I believe “HOLY SHIT!” is an adequate response. Like, that’s the kind of show everyone wants to have. Where somebody with a bank account you can’t even conceptualize walks in and buys your most expensive piece without batting an eye. Soooo, yeah. That happened.

Excepting that one, the rest of the sales were not numerous or large, but I did get a positive vibe from the crowd for the most part, which makes me think I just need to get them used to me. The new kid always takes a minute to make friends.

So highlights (besides the aforementioned billionaire art collector). Huge crowd. Even on the occasionally rainy second day that was threatening storms, rain patrons (those who will not be thwarted by weather and those who deliberately go to fairs when it’s crap out so they don’t have to deal with crowds and lines) were there in pretty solid numbers. And said crowd was there to shop. I saw hands holding packages, bags, and various and sundry purchases more often than not. Not a single vendor I talked to was cranky about sales, which is practically unheard of. The organizers were organized. Very. And pleasant to deal with in all ways in which I had to deal with them. The judges weren’t even judgy! They were chatting and being friendly while they made whatever notes judges at art fairs make about whatever it is they judge. Which is a lovely departure from the other art fair judges I’ve encountered, who are always very obviously judging me (Who doesn’t like disco skulls? Haters, that’s who.). Also, Friday setup, indie bookstore with coffee, beer and delicious food, AND parking so close to my spot I didn’t have to clutter up the street with my vehicle because I could load in and out from the parking lot. Love it.

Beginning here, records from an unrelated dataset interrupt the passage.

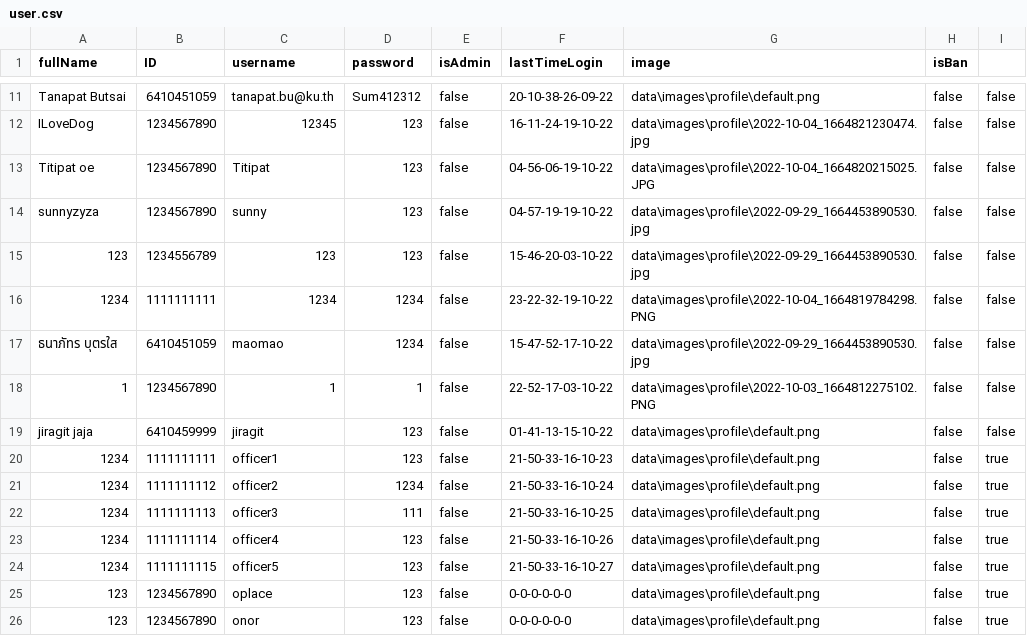
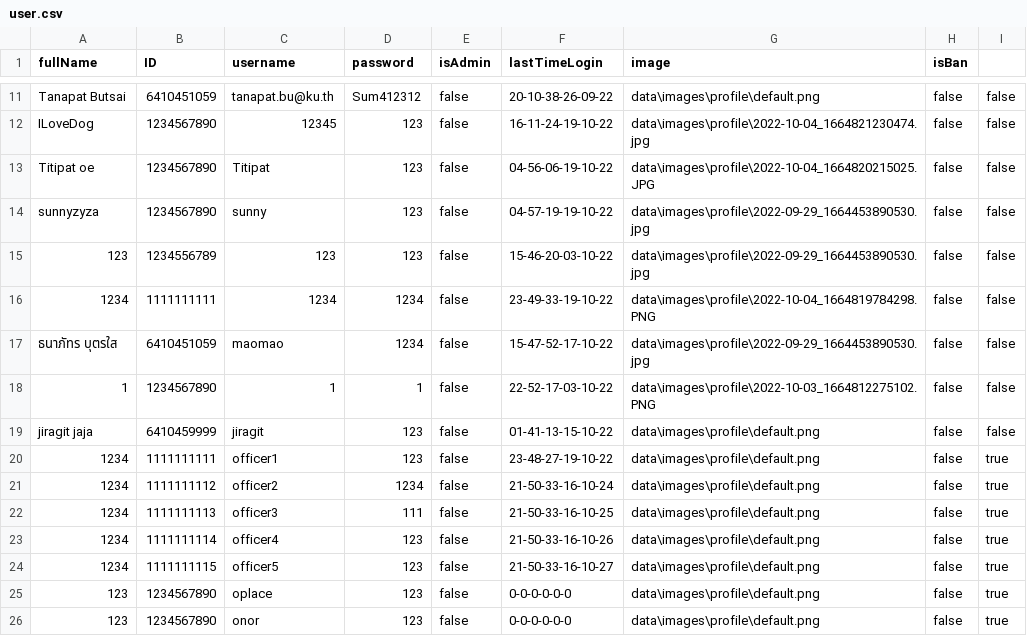
Before and after one commit to TanapatButsai/eieitest, a CSV file: data/user.csv, drawn as a sheet; only a part is shown, gaps mark what is left out.

```diff
--- a/data/user.csv
+++ b/data/user.csv
@@ -15,3 +15,3 @@ sunnyzyza,1234567890,sunny,123,false,04-57-19-19-10-22,data\images\profile\2022-
 123,1234556789,123,123,false,15-46-20-03-10-22,data\images\profile\2022-09-29_1664453890530.jpg,false,false
-1234,1111111111,1234,1234,false,23-22-32-19-10-22,data\images\profile\2022-10-04_1664819784298.PNG,false,false
+1234,1111111111,1234,1234,false,23-49-33-19-10-22,data\images\profile\2022-10-04_1664819784298.PNG,false,false
 ธนาภัทร บุตรใส,6410451059,maomao,1234,false,15-47-52-17-10-22,data\images\profile\2022-09-29_1664453890530.jpg,false,false
@@ -19,3 +19,3 @@ sunnyzyza,1234567890,sunny,123,false,04-57-19-19-10-22,data\images\profile\2022-
 jiragit jaja,6410459999,jiragit,123,false,01-41-13-15-10-22,data\images\profile\default.png,false,false
-1234,1111111111,officer1,123,false,21-50-33-16-10-23,data\images\profile\default.png,false,true
+1234,1111111111,officer1,123,false,23-48-27-19-10-22,data\images\profile\default.png,false,true
 1234,1111111112,officer2,1234,false,21-50-33-16-10-24,data\images\profile\default.png,false,true
```
Also changed, not shown: 2 other files.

Lowdowns. No freakin’ cell signal. Unless you have US Cellular, you will get nothing and like it. Running cards was hit or miss, and the phone was draining its battery looking for the network so quickly, we actually had to run to the hardware store to buy an emergency backup battery which we drained and then had to recharge with a car charger to use again. Till our neighbor (may His noodley appendage touch her life with goodness) sweet talked the business we were in front of into letting her share their wifi, then hooked us up with the super secret password, we were kinda screwed. Fortunately, the patrons seemed beyond willing to write checks and fetch cash, so this is something everyone seems used to. Other thing, hotel. They book up like lightnin’ and it’s not cheap thanks to the Dells being right there. The closest and cheapest (that we were willing to sleep in, I don’t want bedbugs) thing we found was half an hour away in Sauk City and $125 a night, and this was after I called six or seven hotels, motels and B&Bs looking for a room. ONE HUNDRED AND TWENTY FIVE. For basically a Super 8. I have never paid so much for a damn bed and a shower. Yes, I’m cheap, but in my defense, I’m broke as well so, there you go. I swear, I’m just gonna go ahead and book a room in winter when I apply to the show, which I will cancel if they don’t let me in, because damn. But? These are for real my only complaints. Overall this was probably one of my best experiences doing a show.

So wtf thing one, people were way not into shrines. Like, some of them seemed offended by them. Which baffles me, but then I’m not even slightly religious, so I don’t know what heathen thing I’m doing that’s upsetting people. Also, random creepy dude waaaaay into my tats. Which is fine, but for the “Don’t take this the wrong way, but I’d really like to see you naked.” Now how could I possibly take that the wrong way????? Insert feminist rant. Yanno, for the most part I’m impossible to offend, but dude, inside voice, mkay? I didn’t need to hear that shit.

Conclusion? I’d highly recommend this show to anyone considering it, odd creeper notwithstanding. Totally going back next year.

Next up, Northbrook!